Task directions:
For each line of the listing that holds "right", show the full line.

===

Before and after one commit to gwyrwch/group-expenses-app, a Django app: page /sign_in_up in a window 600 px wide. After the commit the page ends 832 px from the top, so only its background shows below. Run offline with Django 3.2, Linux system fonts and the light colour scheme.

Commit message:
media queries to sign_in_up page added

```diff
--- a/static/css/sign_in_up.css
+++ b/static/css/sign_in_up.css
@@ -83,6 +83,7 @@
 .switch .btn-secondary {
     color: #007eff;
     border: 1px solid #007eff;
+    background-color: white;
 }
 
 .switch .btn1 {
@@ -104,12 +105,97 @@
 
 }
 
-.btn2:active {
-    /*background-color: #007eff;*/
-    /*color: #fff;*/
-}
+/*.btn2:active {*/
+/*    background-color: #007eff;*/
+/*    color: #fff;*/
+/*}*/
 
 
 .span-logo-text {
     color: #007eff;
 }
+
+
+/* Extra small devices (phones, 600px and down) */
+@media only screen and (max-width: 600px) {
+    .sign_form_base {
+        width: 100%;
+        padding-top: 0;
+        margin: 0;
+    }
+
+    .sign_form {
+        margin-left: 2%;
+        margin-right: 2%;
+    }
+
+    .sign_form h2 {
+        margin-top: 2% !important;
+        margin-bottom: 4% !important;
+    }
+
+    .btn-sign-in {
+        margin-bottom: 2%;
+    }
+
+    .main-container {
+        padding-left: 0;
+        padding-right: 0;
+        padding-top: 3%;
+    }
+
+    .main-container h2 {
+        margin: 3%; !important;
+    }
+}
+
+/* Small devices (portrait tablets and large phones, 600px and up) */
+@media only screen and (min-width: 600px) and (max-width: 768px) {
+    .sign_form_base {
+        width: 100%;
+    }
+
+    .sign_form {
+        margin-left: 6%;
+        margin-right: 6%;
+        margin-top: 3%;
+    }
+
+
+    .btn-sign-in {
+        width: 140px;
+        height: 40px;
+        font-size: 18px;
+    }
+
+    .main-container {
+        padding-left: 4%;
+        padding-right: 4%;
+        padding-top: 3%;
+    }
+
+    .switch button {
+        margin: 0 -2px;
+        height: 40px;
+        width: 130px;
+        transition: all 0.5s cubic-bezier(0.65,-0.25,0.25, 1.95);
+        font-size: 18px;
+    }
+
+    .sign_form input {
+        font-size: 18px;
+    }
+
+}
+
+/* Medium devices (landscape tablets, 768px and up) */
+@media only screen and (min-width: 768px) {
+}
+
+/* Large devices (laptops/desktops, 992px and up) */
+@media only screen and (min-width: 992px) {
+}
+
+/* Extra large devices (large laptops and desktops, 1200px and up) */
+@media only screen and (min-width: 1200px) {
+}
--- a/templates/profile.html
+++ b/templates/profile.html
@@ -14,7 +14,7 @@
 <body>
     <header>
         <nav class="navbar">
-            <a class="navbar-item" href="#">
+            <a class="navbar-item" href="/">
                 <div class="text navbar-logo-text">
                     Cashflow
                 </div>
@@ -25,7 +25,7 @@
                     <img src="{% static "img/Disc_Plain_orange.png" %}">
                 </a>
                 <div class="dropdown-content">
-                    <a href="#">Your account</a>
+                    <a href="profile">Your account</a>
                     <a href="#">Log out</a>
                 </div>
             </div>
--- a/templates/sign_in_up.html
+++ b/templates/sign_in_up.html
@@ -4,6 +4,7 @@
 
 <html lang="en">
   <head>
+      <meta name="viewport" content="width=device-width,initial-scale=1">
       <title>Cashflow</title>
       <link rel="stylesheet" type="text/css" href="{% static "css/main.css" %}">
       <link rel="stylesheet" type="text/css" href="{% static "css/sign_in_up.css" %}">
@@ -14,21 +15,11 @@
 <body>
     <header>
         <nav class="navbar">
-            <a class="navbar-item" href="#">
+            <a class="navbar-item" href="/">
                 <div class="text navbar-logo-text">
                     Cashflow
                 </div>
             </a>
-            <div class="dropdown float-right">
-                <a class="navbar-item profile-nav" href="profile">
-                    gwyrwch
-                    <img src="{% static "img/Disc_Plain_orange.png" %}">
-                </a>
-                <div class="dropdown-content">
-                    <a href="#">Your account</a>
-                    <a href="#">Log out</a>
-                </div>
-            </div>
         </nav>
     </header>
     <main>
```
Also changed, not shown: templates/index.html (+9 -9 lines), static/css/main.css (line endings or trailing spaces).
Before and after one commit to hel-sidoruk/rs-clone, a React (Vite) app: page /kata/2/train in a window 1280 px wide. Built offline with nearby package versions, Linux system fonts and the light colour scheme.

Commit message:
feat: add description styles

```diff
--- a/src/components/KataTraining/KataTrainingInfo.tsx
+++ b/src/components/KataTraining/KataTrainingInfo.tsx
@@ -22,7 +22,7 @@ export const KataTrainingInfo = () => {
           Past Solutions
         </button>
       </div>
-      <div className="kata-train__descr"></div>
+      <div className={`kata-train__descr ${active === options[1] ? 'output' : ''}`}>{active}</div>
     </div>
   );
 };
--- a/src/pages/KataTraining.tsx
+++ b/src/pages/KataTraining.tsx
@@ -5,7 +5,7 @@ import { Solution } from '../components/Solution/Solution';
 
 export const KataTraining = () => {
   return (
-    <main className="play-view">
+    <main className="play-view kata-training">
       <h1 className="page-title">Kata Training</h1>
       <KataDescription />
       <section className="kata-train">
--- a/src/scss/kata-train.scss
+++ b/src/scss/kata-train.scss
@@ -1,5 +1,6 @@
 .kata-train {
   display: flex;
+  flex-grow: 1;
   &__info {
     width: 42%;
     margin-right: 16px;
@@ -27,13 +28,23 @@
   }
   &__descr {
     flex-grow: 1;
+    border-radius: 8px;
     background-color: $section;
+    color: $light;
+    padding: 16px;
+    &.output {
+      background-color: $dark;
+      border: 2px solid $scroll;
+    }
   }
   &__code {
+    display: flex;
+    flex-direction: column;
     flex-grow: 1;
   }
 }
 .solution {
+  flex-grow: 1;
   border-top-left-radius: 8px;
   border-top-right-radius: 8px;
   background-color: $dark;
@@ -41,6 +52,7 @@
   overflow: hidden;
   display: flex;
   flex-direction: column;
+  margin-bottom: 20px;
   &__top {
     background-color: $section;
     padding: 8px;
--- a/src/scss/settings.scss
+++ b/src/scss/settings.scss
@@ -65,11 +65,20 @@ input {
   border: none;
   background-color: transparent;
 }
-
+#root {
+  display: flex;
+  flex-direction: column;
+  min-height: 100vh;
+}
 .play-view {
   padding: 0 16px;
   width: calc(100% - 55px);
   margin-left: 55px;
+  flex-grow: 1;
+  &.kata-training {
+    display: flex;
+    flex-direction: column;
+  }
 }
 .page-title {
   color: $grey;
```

===

Written answer:
+        margin-right: 2%;
+        padding-right: 0;
+        margin-right: 6%;
+        padding-right: 4%;
-            <div class="dropdown float-right">
     margin-right: 16px;
   border-top-right-radius: 8px;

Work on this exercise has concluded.